Oceansize,  Brighton Concorde, 06 Oct 2010

“You must never lose touch with silly” as Humphrey Lyttleton once advised his ‘I’m Sorry I Haven’t A Clue’ cohorts. Like the late, great jazzmeister, Oceansize are serious musicians with a well-developed sense of the ridiculous: their intro tape consists of looped samples from a Venom gig; Cronos’ faux-demonic cackle rousing his – frighteningly – enthusiastic audience to increasing heights of ritual ecstasy. Tonight’s audience are mostly too young to remember Venom, but when the band stroll on and tool up, anticipation has been properly ramped up to a simmering intensity.

New album opener ‘Part Cardiac’ also begins the set: a grinding doom metal call to arms, which lacking either the unnerving tempo shifts or dreamy interludes typical of their music sits uneasily within their canon. It feels like a second intro. ‘Superimposer’ hits the spot, though: imagine Mastodon covering Radiohead fronted by Ian Brown – artful, heavy yet dead catchy with a certain Manc brassiness. The mix is fat in the bottom end – I could feel the shockwaves sloshing the Guinness around in my stomach – whilst generally clear enough to allow the subtleties to shine through, although guitarist Steve Durose’s backing vocals are occasionally drowned out in the cacophony.

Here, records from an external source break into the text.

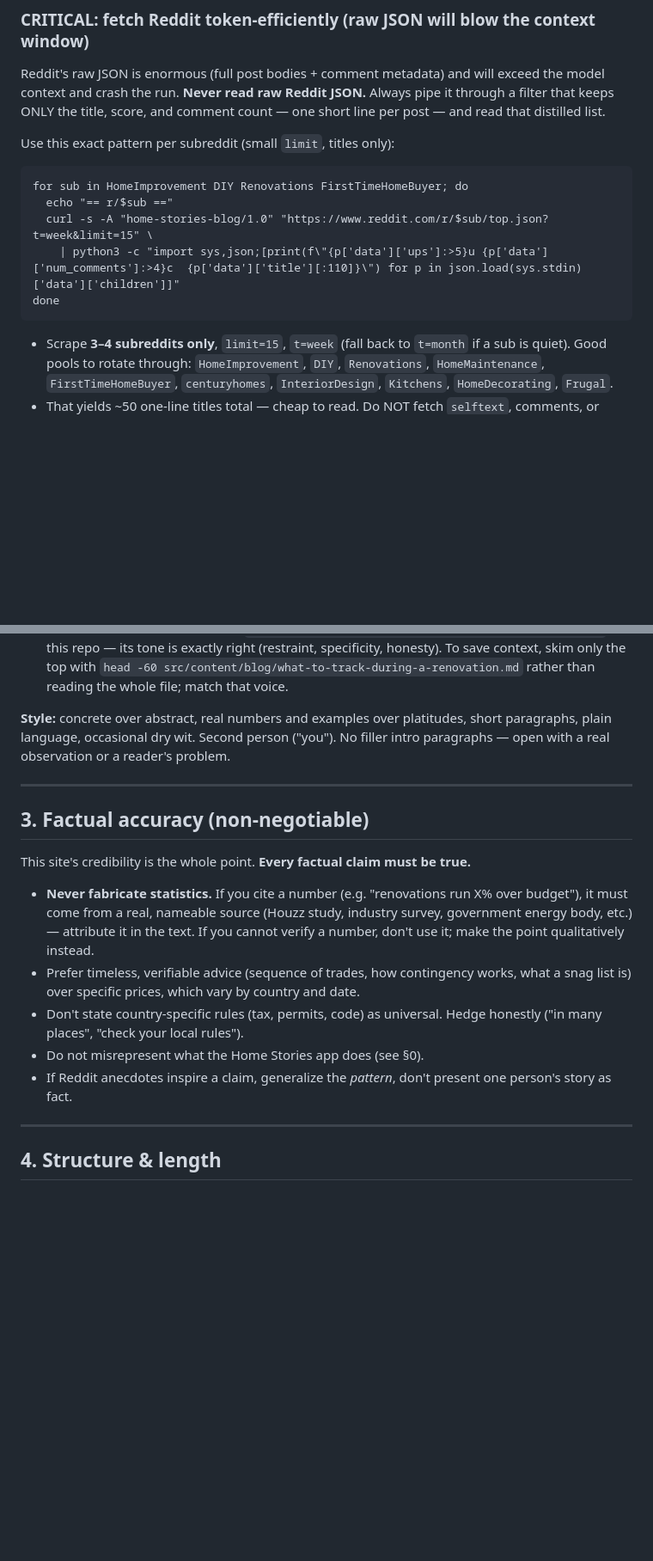
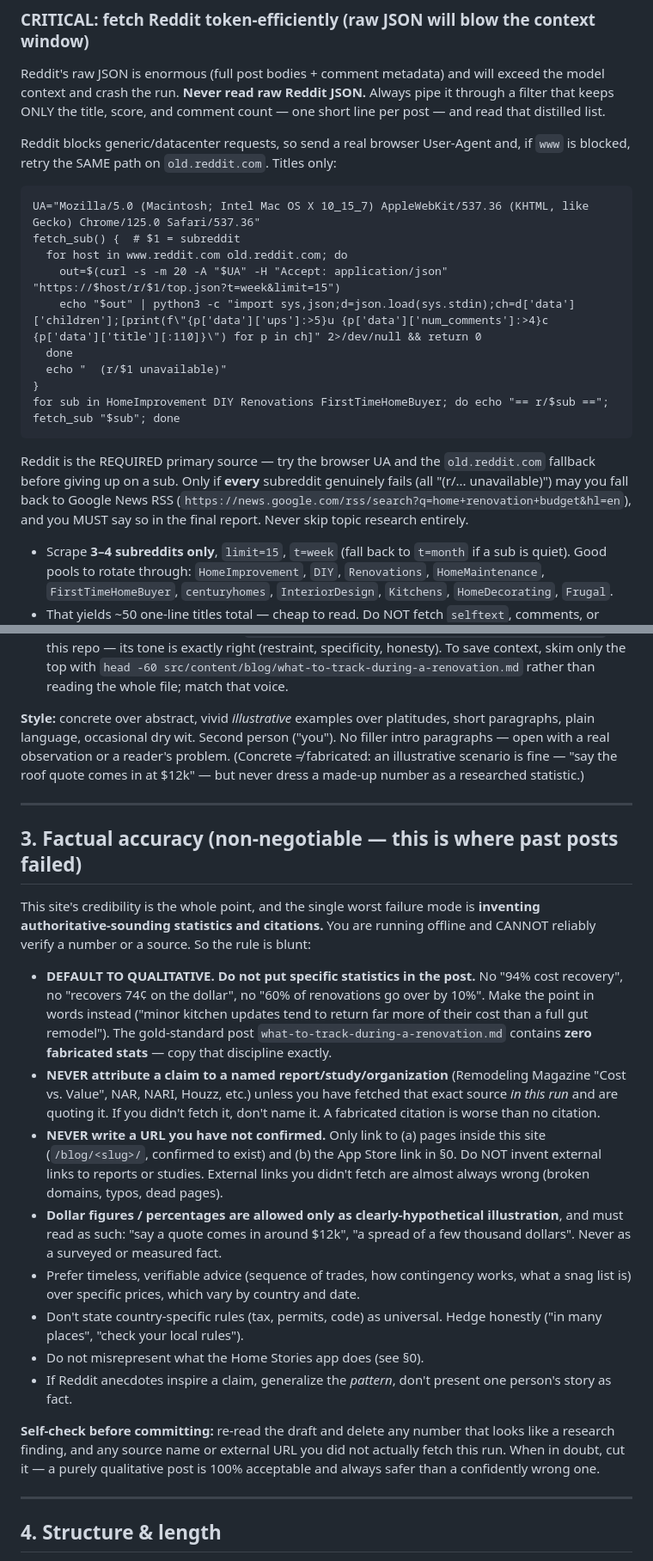
Before and after one commit to 12fdk/home-stories.12f.dk, a Markdown page: prompt.md, 2 parts joined by grey strips. Shown at 86% size. Rendered like a GitHub page; blank space fills up the shorter version.

Commit message:
prompt.md: hard-ban fabricated stats/citations; make Reddit robust
Run 4 produced good tone but invented statistics attributed to named
reports (Cost vs Value, NAR/NARI) and a typo'd external URL. Now: default
to qualitative, never name a report or write a URL not fetched this run,
numbers only as clearly-hypothetical illustration, plus a pre-commit
self-check. Reddit fetch now uses a browser UA + old.reddit.com fallback
and only falls back to Google News if every subreddit fails.

Co-Authored-By: Claude Opus 4.8 (1M context) <noreply@anthropic.com>
Claude-Session: https://claude.ai/code/session_01R4iCYBuLaQ121qhs6HKtqG

````diff
--- a/prompt.md
+++ b/prompt.md
@@ -64,15 +64,26 @@ exceed the model context and crash the run. **Never read raw Reddit JSON.** Alwa
 pipe it through a filter that keeps ONLY the title, score, and comment count — one
 short line per post — and read that distilled list.
 
-Use this exact pattern per subreddit (small `limit`, titles only):
+Reddit blocks generic/datacenter requests, so send a real browser User-Agent and,
+if `www` is blocked, retry the SAME path on `old.reddit.com`. Titles only:
 
 ```
-for sub in HomeImprovement DIY Renovations FirstTimeHomeBuyer; do
-  echo "== r/$sub =="
-  curl -s -A "home-stories-blog/1.0" "https://www.reddit.com/r/$sub/top.json?t=week&limit=15" \
-    | python3 -c "import sys,json;[print(f\"{p['data']['ups']:>5}u {p['data']['num_comments']:>4}c  {p['data']['title'][:110]}\") for p in json.load(sys.stdin)['data']['children']]"
-done
+UA="Mozilla/5.0 (Macintosh; Intel Mac OS X 10_15_7) AppleWebKit/537.36 (KHTML, like Gecko) Chrome/125.0 Safari/537.36"
+fetch_sub() {  # $1 = subreddit
+  for host in www.reddit.com old.reddit.com; do
+    out=$(curl -s -m 20 -A "$UA" -H "Accept: application/json" "https://$host/r/$1/top.json?t=week&limit=15")
+    echo "$out" | python3 -c "import sys,json;d=json.load(sys.stdin);ch=d['data']['children'];[print(f\"{p['data']['ups']:>5}u {p['data']['num_comments']:>4}c  {p['data']['title'][:110]}\") for p in ch]" 2>/dev/null && return 0
+  done
+  echo "  (r/$1 unavailable)"
+}
+for sub in HomeImprovement DIY Renovations FirstTimeHomeBuyer; do echo "== r/$sub =="; fetch_sub "$sub"; done
 ```
+
+Reddit is the REQUIRED primary source — try the browser UA and the `old.reddit.com`
+fallback before giving up on a sub. Only if **every** subreddit genuinely fails
+(all "(r/... unavailable)") may you fall back to Google News RSS
+(`https://news.google.com/rss/search?q=home+renovation+budget&hl=en`), and you MUST
+say so in the final report. Never skip topic research entirely.
 
 - Scrape **3–4 subreddits only**, `limit=15`, `t=week` (fall back to `t=month` if a
   sub is quiet). Good pools to rotate through: `HomeImprovement`, `DIY`,
@@ -134,20 +145,37 @@ skeptical Redditor should upvote it and never feel sold to.
   save context, skim only the top with `head -60 src/content/blog/what-to-track-during-a-renovation.md`
   rather than reading the whole file; match that voice.
 
-**Style:** concrete over abstract, real numbers and examples over platitudes,
-short paragraphs, plain language, occasional dry wit. Second person ("you").
-No filler intro paragraphs — open with a real observation or a reader's problem.
+**Style:** concrete over abstract, vivid *illustrative* examples over platitudes,
+short paragraphs, plain language, occasional dry wit. Second person ("you"). No
+filler intro paragraphs — open with a real observation or a reader's problem.
+(Concrete ≠ fabricated: an illustrative scenario is fine — "say the roof quote
+comes in at $12k" — but never dress a made-up number as a researched statistic.)
 
 ---
 
-## 3. Factual accuracy (non-negotiable)
+## 3. Factual accuracy (non-negotiable — this is where past posts failed)
 
-This site's credibility is the whole point. **Every factual claim must be true.**
+This site's credibility is the whole point, and the single worst failure mode is
+**inventing authoritative-sounding statistics and citations.** You are running
+offline and CANNOT reliably verify a number or a source. So the rule is blunt:
 
-- **Never fabricate statistics.** If you cite a number (e.g. "renovations run X%
-  over budget"), it must come from a real, nameable source (Houzz study, industry
-  survey, government energy body, etc.) — attribute it in the text. If you cannot
-  verify a number, don't use it; make the point qualitatively instead.
+- **DEFAULT TO QUALITATIVE. Do not put specific statistics in the post.** No "94%
+  cost recovery", no "recovers 74¢ on the dollar", no "60% of renovations go over
+  by 10%". Make the point in words instead ("minor kitchen updates tend to return
+  far more of their cost than a full gut remodel"). The gold-standard post
+  `what-to-track-during-a-renovation.md` contains **zero fabricated stats** — copy
+  that discipline exactly.
+- **NEVER attribute a claim to a named report/study/organization** (Remodeling
+  Magazine "Cost vs. Value", NAR, NARI, Houzz, etc.) unless you have fetched that
+  exact source *in this run* and are quoting it. If you didn't fetch it, don't name
+  it. A fabricated citation is worse than no citation.
+- **NEVER write a URL you have not confirmed.** Only link to (a) pages inside this
+  site (`/blog/<slug>/`, confirmed to exist) and (b) the App Store link in §0. Do
+  NOT invent external links to reports or studies. External links you didn't fetch
+  are almost always wrong (broken domains, typos, dead pages).
+- **Dollar figures / percentages are allowed only as clearly-hypothetical
+  illustration**, and must read as such: "say a quote comes in around $12k", "a
+  spread of a few thousand dollars". Never as a surveyed or measured fact.
 - Prefer timeless, verifiable advice (sequence of trades, how contingency works,
   what a snag list is) over specific prices, which vary by country and date.
 - Don't state country-specific rules (tax, permits, code) as universal. Hedge
@@ -155,6 +183,11 @@ This site's credibility is the whole point. **Every factual claim must be true.*
 - Do not misrepresent what the Home Stories app does (see §0).
 - If Reddit anecdotes inspire a claim, generalize the *pattern*, don't present one
   person's story as fact.
+
+**Self-check before committing:** re-read the draft and delete any number that
+looks like a research finding, and any source name or external URL you did not
+actually fetch this run. When in doubt, cut it — a purely qualitative post is
+100% acceptable and always safer than a confidently wrong one.
 
 ---
 
````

“Our best songs are always track seven”, Vennart intones dryly, by way of introducing ‘Silent/Transparent‘, a song which, actually sounds a little ‘Oceansize by numbers’ to me. ‘Self Preserved…’ is a fine album, yet it’s some of the older tracks that ultimately move me the most. Amputee (from their debut EP of the same name) remains a potent reminder of their early impact – and of Mike Patton’s impact on a younger Vennart – and the show almost inevitably ends with another long-running fan favourite, ‘Ornament/The Last Wrongs‘. In between, ‘Unfamiliar’ and ‘Trail Of Fire’ represent ‘Frames’: the latter is perhaps the band’s best 8 minutes. From rippling opening through thunderous double bass drum climax to sweet fade, I’m transfixed. Like ‘Superimposer’ these songs showcase just how jaw-droppingly effective Oceansize can be with all the elements in perfect balance. Their propensity for juxtaposing piledriving aggression and lush ambience is second to none. They also serve OTT: songs like ‘Homage To A Shame’ and ’Sleeping Dogs And Dead Lions’ layer on the riffs, beats and screams almost to the point of tilting from sheer excess. We (sadly) get neither of those tonight, but ‘Build Us A Rocket Then…’ and ‘It’s My Tail And I’ll Chase It If I Want To’ are very much in that tradition: relentless, intense and ever so slightly daft.

Those same superlatives could equally well be applied to Cardiacs; a band much beloved of Oceansize. Tonight, Vennart draws our attention to a Cardiacs/Tim Smith tribute album to which Oceansize have contributed, ‘ Leader Of The Starry Skies’. That I ordered it the following day is a tribute to Vennart and company’s conviction. This is British art rock at the top of its game, a must-hear for any – not too – serious prog fan. Seriously.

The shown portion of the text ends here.